EXERCISE
Return every line of the records that includes the string "real".
======== MATERIAL TO PROCESS
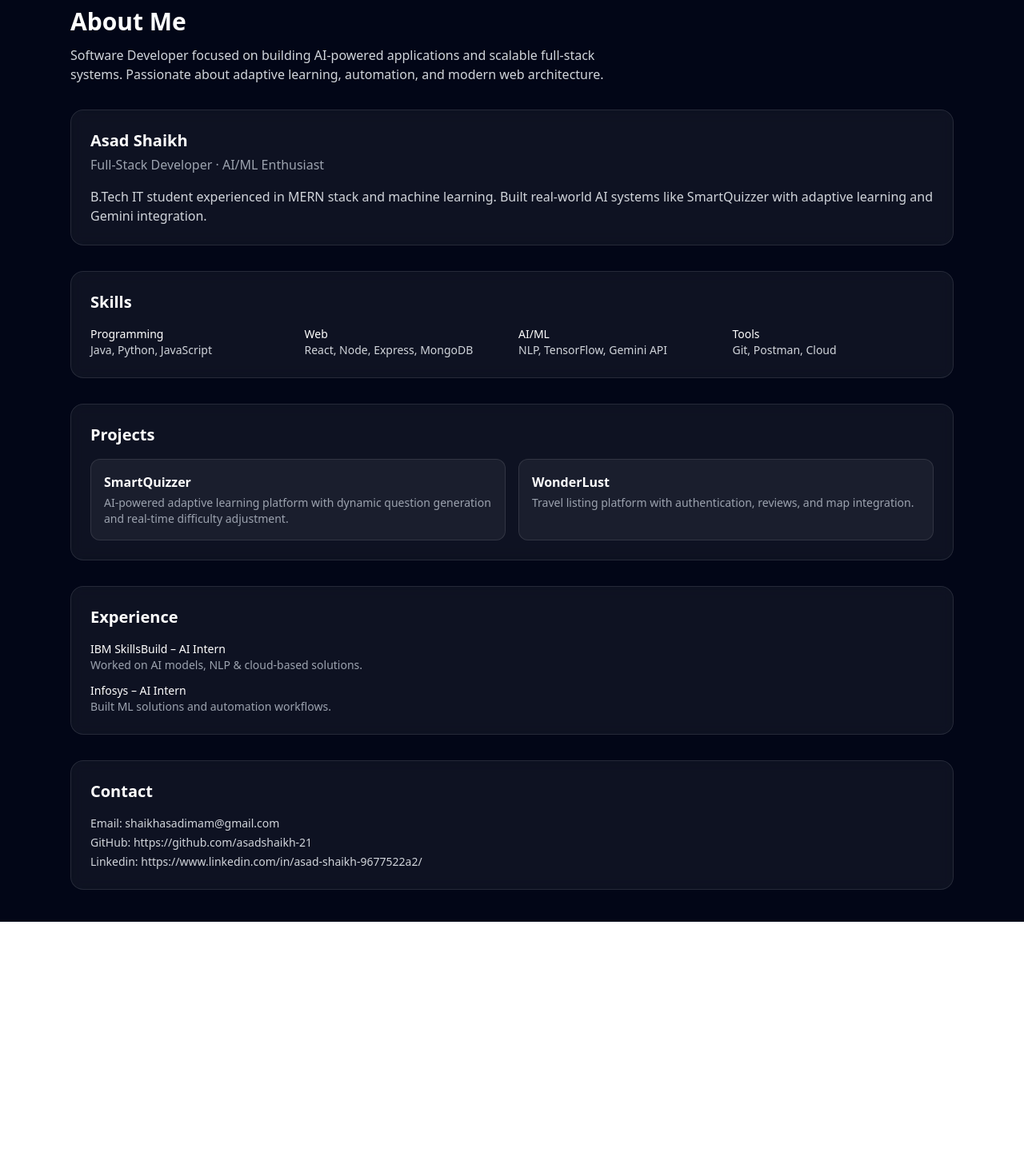
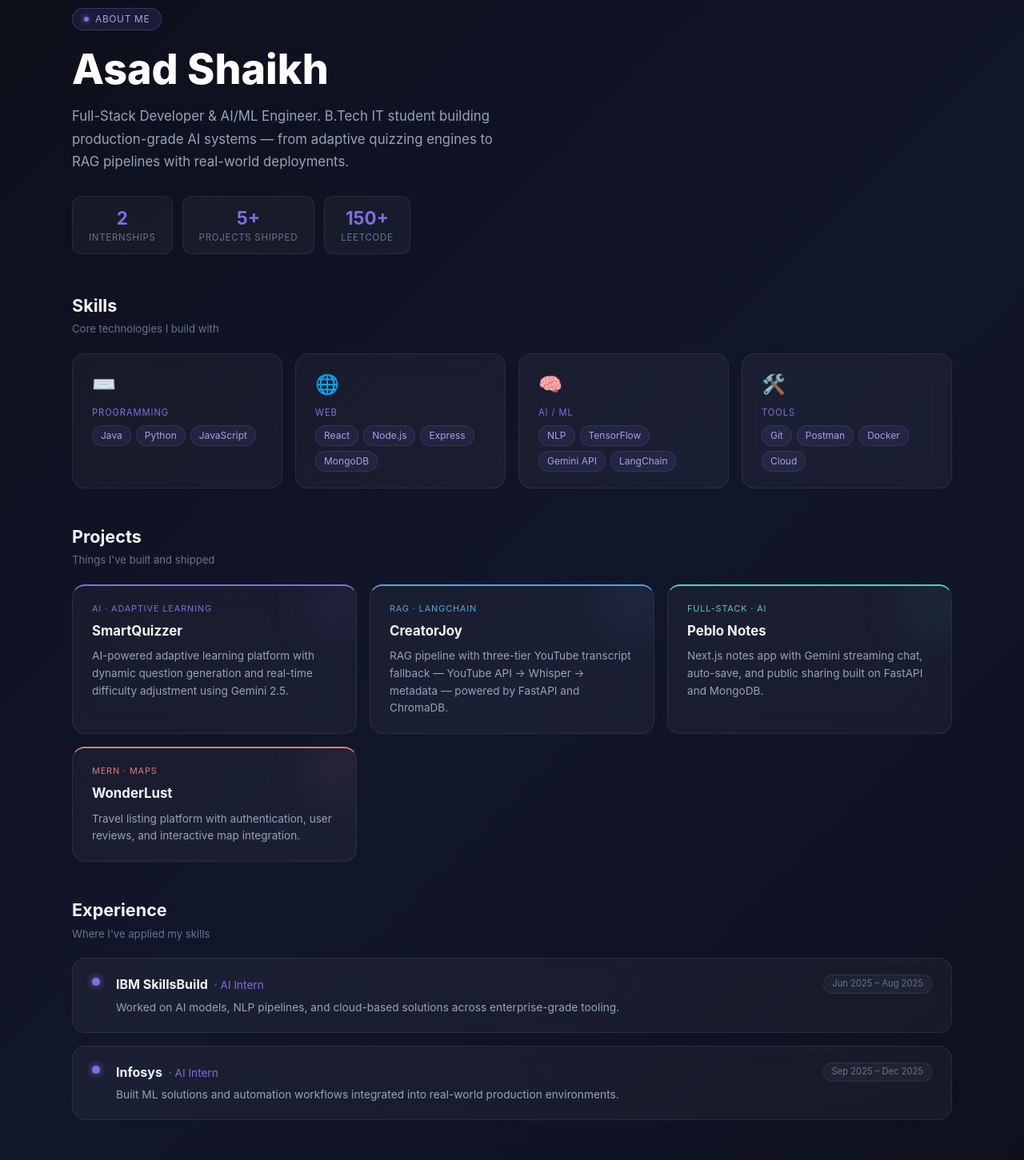
Before and after one commit to asadshaikh-21/Smart-Quizer_AI, a React (Vite) app in the folder frontend/: page /about in a window 1280 px wide. Shown: the part 100-1551 px from the top of the page at 80% size. Before the commit the page ends 1253 px from the top, so only its background shows below. Built offline with nearby package versions, Linux system fonts and the light colour scheme; sample sign-in values are in the browser's storage.

Commit message:
Update About Me

```diff
--- a/frontend/src/pages/About.jsx
+++ b/frontend/src/pages/About.jsx
@@ -1,111 +1,325 @@
 export default function About() {
+  const skills = [
+    { category: "Programming", items: ["Java", "Python", "JavaScript"], icon: "⌨️" },
+    { category: "Web", items: ["React", "Node.js", "Express", "MongoDB"], icon: "🌐" },
+    { category: "AI / ML", items: ["NLP", "TensorFlow", "Gemini API", "LangChain"], icon: "🧠" },
+    { category: "Tools", items: ["Git", "Postman", "Docker", "Cloud"], icon: "🛠️" },
+  ];
+
+  const projects = [
+    {
+      name: "SmartQuizzer",
+      tag: "AI · Adaptive Learning",
+      desc: "AI-powered adaptive learning platform with dynamic question generation and real-time difficulty adjustment using Gemini 2.5.",
+      accent: "#7C6FE0",
+    },
+    {
+      name: "CreatorJoy",
+      tag: "RAG · LangChain",
+      desc: "RAG pipeline with three-tier YouTube transcript fallback — YouTube API → Whisper → metadata — powered by FastAPI and ChromaDB.",
+      accent: "#4EA8DE",
+    },
+    {
+      name: "Peblo Notes",
+      tag: "Full-Stack · AI",
+      desc: "Next.js notes app with Gemini streaming chat, auto-save, and public sharing built on FastAPI and MongoDB.",
+      accent: "#56CFB2",
+    },
+    {
+      name: "WonderLust",
+      tag: "MERN · Maps",
+      desc: "Travel listing platform with authentication, user reviews, and interactive map integration.",
+      accent: "#E07C6F",
+    },
+  ];
+
+  const experience = [
+    {
+      company: "IBM SkillsBuild",
+      role: "AI Intern",
+      period: "Jun 2025 – Aug 2025",
+      desc: "Worked on AI models, NLP pipelines, and cloud-based solutions across enterprise-grade tooling.",
+    },
+    {
+      company: "Infosys",
+      role: "AI Intern",
+      period: "Sep 2025 – Dec 2025",
+      desc: "Built ML solutions and automation workflows integrated into real-world production environments.",
+    },
+  ];
+
   return (
-    <div className="px-6 py-10 text-white max-w-6xl mx-auto space-y-8">
+    <div
+      style={{
+        minHeight: "100vh",
+        background: "linear-gradient(135deg, #0d0f1a 0%, #12162b 50%, #0d0f1a 100%)",
+        color: "#e2e8f0",
+        fontFamily: "'Inter', 'Segoe UI', sans-serif",
+        padding: "2.5rem 1.5rem",
+      }}
+    >
+      <div style={{ maxWidth: "1100px", margin: "0 auto" }}>
 
-      {/* Header */}
-      <div className="space-y-3">
-        <h1 className="text-3xl font-bold">
+        {/* ── Hero ── */}
+        <div style={{ marginBottom: "3rem", position: "relative" }}>
+          {/* eyebrow */}
+          <div
+            style={{
+              display: "inline-flex",
+              alignItems: "center",
+              gap: "8px",
+              background: "rgba(124,111,224,0.12)",
+              border: "1px solid rgba(124,111,224,0.3)",
+              borderRadius: "999px",
+              padding: "4px 14px",
+              fontSize: "0.75rem",
+              color: "#a89fe8",
+              marginBottom: "1.25rem",
+              letterSpacing: "0.05em",
+              textTransform: "uppercase",
+            }}
+          >
+            <span
+              style={{
+                width: "6px",
+                height: "6px",
+                borderRadius: "50%",
+                background: "#7C6FE0",
+                display: "inline-block",
+                boxShadow: "0 0 6px #7C6FE0",
+              }}
+            />
             About Me
-        </h1>
-        <p className="text-gray-300 max-w-2xl">
-          Software Developer focused on building AI-powered applications and scalable
-          full-stack systems. Passionate about adaptive learning, automation, and modern web architecture.
-        </p>
           </div>
 
-      {/* Profile Card */}
-      <div className="bg-white/5 backdrop-blur border border-white/10 rounded-2xl p-6">
-        <h2 className="text-xl font-semibold">Asad Shaikh</h2>
-        <p className="text-gray-400 mt-1">
-          Full-Stack Developer · AI/ML Enthusiast
+          <h1
+            style={{
+              fontSize: "clamp(2rem, 5vw, 3.25rem)",
+              fontWeight: 800,
+              lineHeight: 1.1,
+              marginBottom: "1rem",
+              background: "linear-gradient(135deg, #ffffff 40%, #7C6FE0 100%)",
+              WebkitBackgroundClip: "text",
+              WebkitTextFillColor: "transparent",
+            }}
+          >
+            Asad Shaikh
+          </h1>
+
+          <p
+            style={{
+              fontSize: "1.05rem",
+              color: "#94a3b8",
+              maxWidth: "560px",
+              lineHeight: 1.7,
+              marginBottom: "1.75rem",
+            }}
+          >
+            Full-Stack Developer & AI/ML Engineer. B.Tech IT student building production-grade
+            AI systems — from adaptive quizzing engines to RAG pipelines with real-world deployments.
           </p>
 
-        <p className="mt-4 text-gray-300">
-          B.Tech IT student experienced in MERN stack and machine learning.
-          Built real-world AI systems like SmartQuizzer with adaptive learning
-          and Gemini integration.
-        </p>
+          {/* stat pills */}
+          <div style={{ display: "flex", gap: "12px", flexWrap: "wrap" }}>
+            {[
+              { label: "Internships", value: "2" },
+              { label: "Projects Shipped", value: "5+" },
+              { label: "LeetCode", value: "150+" },
+            ].map((s) => (
+              <div
+                key={s.label}
+                style={{
+                  background: "rgba(255,255,255,0.04)",
+                  border: "1px solid rgba(255,255,255,0.08)",
+                  borderRadius: "12px",
+                  padding: "10px 20px",
+                  textAlign: "center",
+                }}
+              >
+                <div style={{ fontSize: "1.4rem", fontWeight: 700, color: "#7C6FE0" }}>
+                  {s.value}
                 </div>
-
-      {/* Skills */}
-      <div className="bg-white/5 backdrop-blur border border-white/10 rounded-2xl p-6">
-        <h2 className="text-xl font-semibold mb-4">Skills</h2>
-
-        <div className="grid md:grid-cols-4 gap-4 text-sm text-gray-300">
-          <div>
-            <p className="font-medium text-white">Programming</p>
-            <p>Java, Python, JavaScript</p>
+                <div style={{ fontSize: "0.72rem", color: "#64748b", textTransform: "uppercase", letterSpacing: "0.06em" }}>
+                  {s.label}
                 </div>
-
-          <div>
-            <p className="font-medium text-white">Web</p>
-            <p>React, Node, Express, MongoDB</p>
               </div>
-
-          <div>
-            <p className="font-medium text-white">AI/ML</p>
-            <p>NLP, TensorFlow, Gemini API</p>
-          </div>
-
-          <div>
-            <p className="font-medium text-white">Tools</p>
-            <p>Git, Postman, Cloud</p>
-          </div>
+            ))}
           </div>
         </div>
 
-      {/* Projects */}
-      <div className="bg-white/5 backdrop-blur border border-white/10 rounded-2xl p-6">
-        <h2 className="text-xl font-semibold mb-4">Projects</h2>
+        {/* ── Skills ── */}
+        <Section title="Skills" subtitle="Core technologies I build with">
+          <div style={{ display: "grid", gridTemplateColumns: "repeat(auto-fit, minmax(220px, 1fr))", gap: "1rem" }}>
+            {skills.map((s) => (
+              <div key={s.category} style={glassCard}>
+                <div style={{ fontSize: "1.5rem", marginBottom: "0.6rem" }}>{s.icon}</div>
+                <div style={{ fontSize: "0.7rem", color: "#7C6FE0", textTransform: "uppercase", letterSpacing: "0.08em", marginBottom: "0.4rem" }}>
+                  {s.category}
+                </div>
+                <div style={{ display: "flex", flexWrap: "wrap", gap: "6px" }}>
+                  {s.items.map((item) => (
+                    <span key={item} style={chip}>{item}</span>
+                  ))}
+                </div>
+              </div>
+            ))}
+          </div>
+        </Section>
 
-        <div className="grid md:grid-cols-2 gap-4">
+        {/* ── Projects ── */}
+        <Section title="Projects" subtitle="Things I've built and shipped">
+          <div style={{ display: "grid", gridTemplateColumns: "repeat(auto-fit, minmax(280px, 1fr))", gap: "1rem" }}>
+            {projects.map((p) => (
+              <div
+                key={p.name}
+                style={{
+                  ...glassCard,
+                  borderTop: `2px solid ${p.accent}`,
+                  position: "relative",
+                  overflow: "hidden",
+                }}
+              >
+                {/* glow blob */}
+                <div
+                  style={{
+                    position: "absolute",
+                    top: "-30px",
+                    right: "-30px",
+                    width: "100px",
+                    height: "100px",
+                    borderRadius: "50%",
+                    background: p.accent,
+                    opacity: 0.07,
+                    filter: "blur(30px)",
+                    pointerEvents: "none",
+                  }}
+                />
+                <div style={{ fontSize: "0.68rem", color: p.accent, textTransform: "uppercase", letterSpacing: "0.08em", marginBottom: "0.5rem" }}>
+                  {p.tag}
+                </div>
+                <div style={{ fontWeight: 700, fontSize: "1.05rem", marginBottom: "0.5rem", color: "#f1f5f9" }}>
+                  {p.name}
+                </div>
+                <p style={{ fontSize: "0.85rem", color: "#94a3b8", lineHeight: 1.6 }}>{p.desc}</p>
+              </div>
+            ))}
+          </div>
+        </Section>
 
-          <div className="bg-white/5 border border-white/10 rounded-xl p-4">
-            <h3 className="font-semibold text-white">SmartQuizzer</h3>
-            <p className="text-sm text-gray-400 mt-1">
-              AI-powered adaptive learning platform with dynamic question generation
-              and real-time difficulty adjustment.
-            </p>
+        {/* ── Experience ── */}
+        <Section title="Experience" subtitle="Where I've applied my skills">
+          <div style={{ display: "flex", flexDirection: "column", gap: "1rem" }}>
+            {experience.map((e, i) => (
+              <div key={i} style={{ ...glassCard, display: "flex", gap: "1.25rem", alignItems: "flex-start" }}>
+                {/* timeline dot */}
+                <div style={{ flexShrink: 0, marginTop: "4px" }}>
+                  <div
+                    style={{
+                      width: "10px",
+                      height: "10px",
+                      borderRadius: "50%",
+                      background: "#7C6FE0",
+                      boxShadow: "0 0 8px #7C6FE0",
+                    }}
+                  />
                 </div>
+                <div style={{ flex: 1 }}>
+                  <div style={{ display: "flex", justifyContent: "space-between", flexWrap: "wrap", gap: "4px", marginBottom: "0.35rem" }}>
+                    <div>
+                      <span style={{ fontWeight: 700, color: "#f1f5f9" }}>{e.company}</span>
+                      <span style={{ color: "#7C6FE0", marginLeft: "8px", fontSize: "0.85rem" }}>· {e.role}</span>
+                    </div>
+                    <span
+                      style={{
+                        fontSize: "0.7rem",
+                        color: "#64748b",
+                        background: "rgba(255,255,255,0.04)",
+                        border: "1px solid rgba(255,255,255,0.07)",
+                        borderRadius: "999px",
+                        padding: "2px 10px",
+                      }}
+                    >
+                      {e.period}
+                    </span>
+                  </div>
+                  <p style={{ fontSize: "0.86rem", color: "#94a3b8", lineHeight: 1.6, margin: 0 }}>{e.desc}</p>
+                </div>
+              </div>
+            ))}
+          </div>
+        </Section>
 
-          <div className="bg-white/5 border border-white/10 rounded-xl p-4">
-            <h3 className="font-semibold text-white">WonderLust</h3>
-            <p className="text-sm text-gray-400 mt-1">
-              Travel listing platform with authentication, reviews, and map integration.
-            </p>
+        {/* ── Contact ── */}
+        <Section title="Contact" subtitle="Let's connect">
+          <div style={{ ...glassCard, display: "flex", flexWrap: "wrap", gap: "1rem" }}>
+            {[
+              { label: "Email", value: "shaikhasadimam@gmail.com", href: "mailto:shaikhasadimam@gmail.com", icon: "✉️" },
+              { label: "GitHub", value: "asadshaikh-21", href: "https://github.com/asadshaikh-21", icon: "🐙" },
+              { label: "LinkedIn", value: "asad-shaikh", href: "https://www.linkedin.com/in/asad-shaikh-9677522a2/", icon: "💼" },
+            ].map((c) => (
+              <a
+                key={c.label}
+                href={c.href}
+                target="_blank"
+                rel="noopener noreferrer"
+                style={{
+                  display: "flex",
+                  alignItems: "center",
+                  gap: "10px",
+                  background: "rgba(124,111,224,0.08)",
+                  border: "1px solid rgba(124,111,224,0.2)",
+                  borderRadius: "12px",
+                  padding: "10px 18px",
+                  textDecoration: "none",
+                  color: "#c4b8ff",
+                  fontSize: "0.875rem",
+                  transition: "background 0.2s",
+                }}
+              >
+                <span>{c.icon}</span>
+                <div>
+                  <div style={{ fontSize: "0.65rem", color: "#64748b", textTransform: "uppercase", letterSpacing: "0.06em" }}>{c.label}</div>
+                  <div>{c.value}</div>
                 </div>
+              </a>
+            ))}
+          </div>
+        </Section>
 
       </div>
     </div>
+  );
+}
 
-      {/* Experience */}
-      <div className="bg-white/5 backdrop-blur border border-white/10 rounded-2xl p-6">
-        <h2 className="text-xl font-semibold mb-4">Experience</h2>
+/* ── helpers ── */
 
-        <div className="space-y-3 text-gray-300 text-sm">
-          <div>
-            <p className="text-white font-medium">IBM SkillsBuild – AI Intern</p>
-            <p className="text-gray-400">Worked on AI models, NLP & cloud-based solutions.</p>
+function Section({ title, subtitle, children }) {
+  return (
+    <div style={{ marginBottom: "2.75rem" }}>
+      <div style={{ marginBottom: "1.25rem" }}>
+        <h2 style={{ fontSize: "1.35rem", fontWeight: 700, color: "#f1f5f9", margin: 0 }}>{title}</h2>
+        {subtitle && (
+          <p style={{ fontSize: "0.82rem", color: "#64748b", margin: "4px 0 0" }}>{subtitle}</p>
+        )}
       </div>
-
-          <div>
-            <p className="text-white font-medium">Infosys – AI Intern</p>
-            <p className="text-gray-400">Built ML solutions and automation workflows.</p>
-          </div>
-        </div>
-      </div>
-
-      {/* Contact */}
-      <div className="bg-white/5 backdrop-blur border border-white/10 rounded-2xl p-6">
-        <h2 className="text-xl font-semibold mb-4">Contact</h2>
-
-        <div className="text-gray-300 text-sm space-y-1">
-          <p>Email: shaikhasadimam@gmail.com</p>
-          <p>GitHub: https://github.com/asadshaikh-21</p>
-          <p>Linkedin: https://www.linkedin.com/in/asad-shaikh-9677522a2/</p>
-        </div>
-      </div>
-
+      {children}
     </div>
   );
 }
+
+const glassCard = {
+  background: "rgba(255,255,255,0.04)",
+  backdropFilter: "blur(12px)",
+  border: "1px solid rgba(255,255,255,0.08)",
+  borderRadius: "16px",
+  padding: "1.25rem 1.5rem",
+};
+
+const chip = {
+  background: "rgba(124,111,224,0.1)",
+  border: "1px solid rgba(124,111,224,0.2)",
+  borderRadius: "999px",
+  padding: "3px 10px",
+  fontSize: "0.75rem",
+  color: "#a89fe8",
+};
```
Lines whose indentation alone changed are shown as unchanged.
================
RESULT OF THIS EXERCISE
+      desc: "AI-powered adaptive learning platform with dynamic question generation and real-time difficulty adjustment using Gemini 2.5.",
+      desc: "Built ML solutions and automation workflows integrated into real-world production environments.",
+            AI systems — from adaptive quizzing engines to RAG pipelines with real-world deployments.
-          Built real-world AI systems like SmartQuizzer with adaptive learning
-              and real-time difficulty adjustment.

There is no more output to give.